PANDA conducted its first Online Open Science media briefing on February 23, 2021. This initiative reflects PANDA’s commitment to fill the urgent need for open scientific debate and prominent British media figures were in attendance. The topic was SARS-CoV-2 variants and the speakers at the event belong to the most renowned international scientific minds currently researching Covid-19.
Variants are ‘business as usual’ in the life of a virus
SARS-CoV-2, the virus that causes COVID-19, consists of thousands of building blocks. As the virus passes from person to person, tiny mutations (changes) occur in some of its building blocks. These lead to new variants. Kevin McKernan, CSO and Founder of Medicinal Genomics, observed, “It is very normal to have thousands of variants for every virus. It’s the high degree of attention and intensive surveillance that is causing this “scariant” focus.” Professor Anthony Brookes, at the Department of Genetics & Genome Biology, University of Leicester cautioned that “lockdowns, mass testing, and track and trace systems together act to hinder mild or asymptomatic spread, whilst giving an unnatural relative advantage to strains that are more virulent”. However, only a tiny percentage of mutations matter; those that manage to cause a significant functional change in the virus and give rise to new strains. An example of strains arising from the same virus family is SARS-CoV and SARS-CoV-2. Anthony Brookes added, “the more we can “ignore” the evolutionary process of the virus (while protecting the vulnerable, as we now have with vaccination) then the more likely it is to follow a rapid and benign path to its ultimate destiny of being just another cause of the common cold. (…) SARS-CoV-2 can be expected to end up being a relatively mild respiratory pathogen at a low endemic level, transmitting far less well than it does today”.
Variants are very unlikely to escape immunity
According to Dr Mike Yeadon, former Chief Scientific Officer and Vice President, Allergy and Respiratory Therapeutics at Pfizer, “it is implausible for the virus to mutate enough to evade the immune system.
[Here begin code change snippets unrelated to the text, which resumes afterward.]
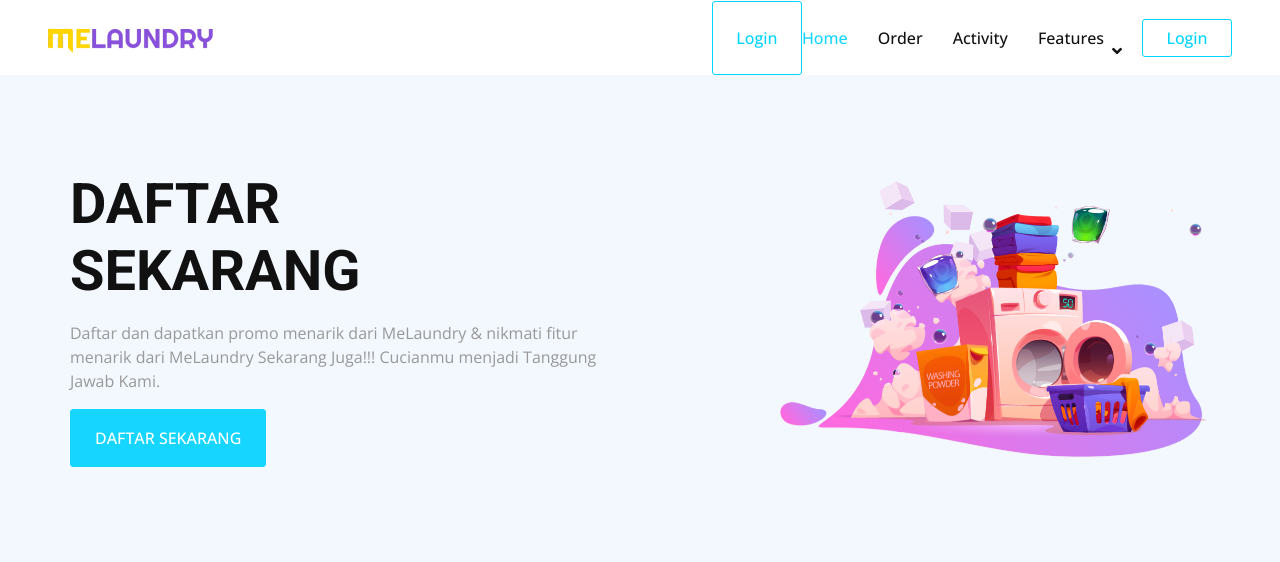
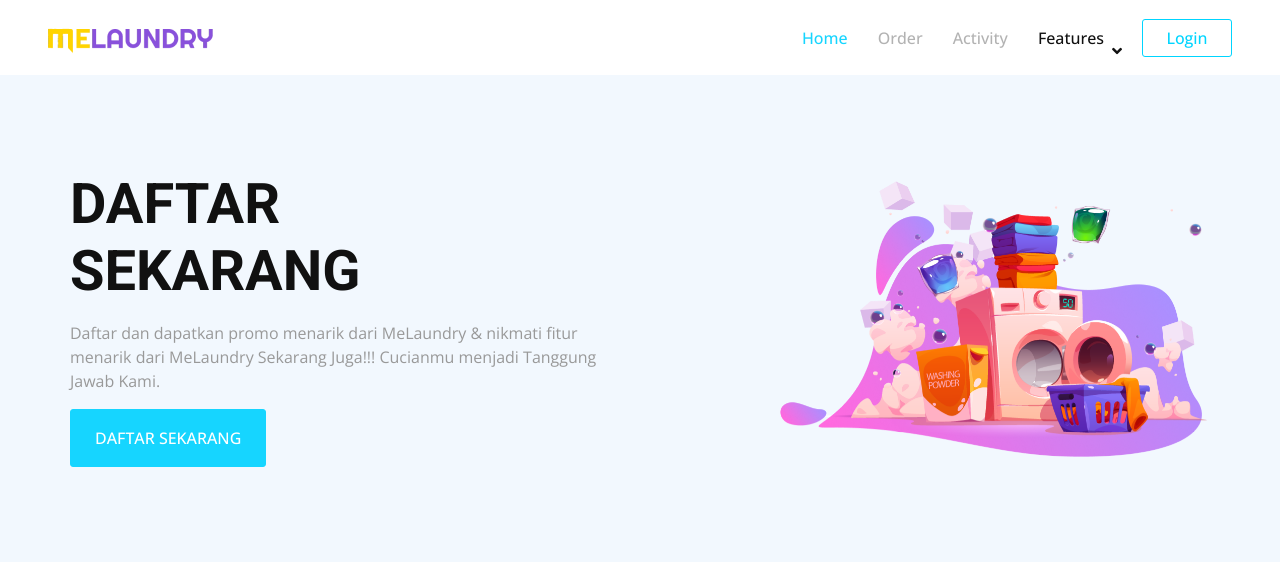
Before and after one commit to hayhasan/Nedroid-Melaundry, a PHP site: page /nedroid_melaundry/ in a window 1280 px wide. Shown: the top 562 px of the page. Run offline with PHP 8.4, Linux system fonts and the light colour scheme; some libraries are stand-ins or nearby versions.

Commit message:
login logout aman

```diff
--- a/account.php
+++ b/account.php
@@ -120,7 +120,7 @@ if(! $_SESSION['login']){
             </div>
         </div>
             <nav class="collapse navbar-collapse">
-                <a href="login.php" class="btn btn-outline-success" style="color: rgb(0, 213, 255);width: 90px; border-color: rgb(0, 213, 255);" type="button" >Logout</a >  </nav>
+                <a href="controller_logout.php" class="btn btn-outline-success" style="color: rgb(0, 213, 255);width: 90px; border-color: rgb(0, 213, 255);" type="button" >Logout</a >  </nav>
     </nav>
     <!-- Navbar End -->
 <!-- info -->
--- a/index.php
+++ b/index.php
@@ -94,23 +94,28 @@
       <div class="collapse navbar-collapse" id="navbarCollapse">
         <div class="navbar-nav ms-auto py-4 py-lg-0">
         <?php
-
               if(! $_SESSION['login']){
-                echo "<button data-toggle='modal' data-target='#loginModal' class='btn btn-outline-success' style='color: rgb(0, 213, 255);width: 90px; border-color: rgb(0, 213, 255);' type='button' >Login</button>";
+                echo "<a href='index.php' class='nav-item nav-link active'>Home</a>
+                <a href='order.php' class='nav-item nav-link disabled'>Order</a>
+                <a href='activity.php' class='nav-item nav-link disabled'>Activity</a>
+                <div class='nav-item dropdown'>
+                  <a href='#' class='nav-link dropdown-toggle' data-bs-toggle='dropdown'>Features</a>
+                  <div class='dropdown-menu shadow-sm m-0'>
+                      <a href='menu.php' class='dropdown-item'>Menu</a>
+                      <a href='moreinfo.php' class='dropdown-item'>More info</a>";
               }
               else{
-                echo "<a href='http://localhost/nedroid_melaundry/controller_logout.php' class='btn btn-outline-success' style='color: rgb(0, 213, 255);width: 90px; border-color: rgb(0, 213, 255);' >Logout</a>";
+                echo "<a href='index.php' class='nav-item nav-link active'>Home</a>
+                <a href='order.php' class='nav-item nav-link'>Order</a>
+                <a href='activity.php' class='nav-item nav-link'>Activity</a>
+                <div class='nav-item dropdown'>
+                  <a href='#' class='nav-link dropdown-toggle' data-bs-toggle='dropdown'>Features</a>
+                  <div class='dropdown-menu shadow-sm m-0'>
+                      <a href='account.php' class='dropdown-item'>Account</a>
+                      <a href='menu.php' class='dropdown-item'>Menu</a>
+                      <a href='moreinfo.php' class='dropdown-item'>More info</a>";
               }
         ?>
-          <a href="index.php" class="nav-item nav-link active">Home</a>
-          <a href="order.php" class="nav-item nav-link">Order</a>
-          <a href="activity.php" class="nav-item nav-link">Activity</a>
-          <div class="nav-item dropdown">
-            <a href="#" class="nav-link dropdown-toggle" data-bs-toggle="dropdown">Features</a>
-            <div class="dropdown-menu shadow-sm m-0">
-                <a href="account.php" class="dropdown-item">Account</a>
-                <a href="menu.php" class="dropdown-item">Menu</a>
-                <a href="moreinfo.php" class="dropdown-item">More info</a>
             </div>
         </div>
             <nav class="collapse navbar-collapse">
```
Also changed, not shown: menu.php (+17 -1 lines), moreinfo.php (+9 -1 lines), order.php (+8 -1 lines), payment.php (+9 -1 lines).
When the immune system attacks the virus, it cuts the viral genetic material into many pieces and remembers each piece.” He added, “all variants are currently 99.8% similar to the original Wuhan viral sequence. (…) prior immunity gained from the original SARS-CoV-2 should work perfectly well against any new ‘mutant variant. (…) asymptomatics are basically people who have built up immunity from previous epidemics”.
Furthermore, Dr Yeadon explained, “vaccines only target one feature of the virus, such as a specific marker on its surface. This marker alone consists of 1200 building blocks and our immune system produces a wide-ranging response to several of these building blocks. Therefore it is equally unlikely that the new variants will be able to defy the vaccine.”
An immune response is built following exposure to SARS-CoV-2; individuals are protected from serious disease if exposed to new variants later. Thus the vaccine would not give any additional benefit to those individuals, and vaccines should rather be administered to the vulnerable, with their prior informed consent.
Takeaway from the meeting:
- Variants are extremely common.
- Viruses tend to become less virulent with time and more transmissible until herd immunity is achieved but less transmissible thereafter as it becomes a low-level endemic virus.
- It is nearly impossible for a variant to evade an immune response, regardless of whether the immunity was generated by prior infection or vaccination.
- Variants are unlikely to influence the course of a pandemic and are generally not a cause for concern.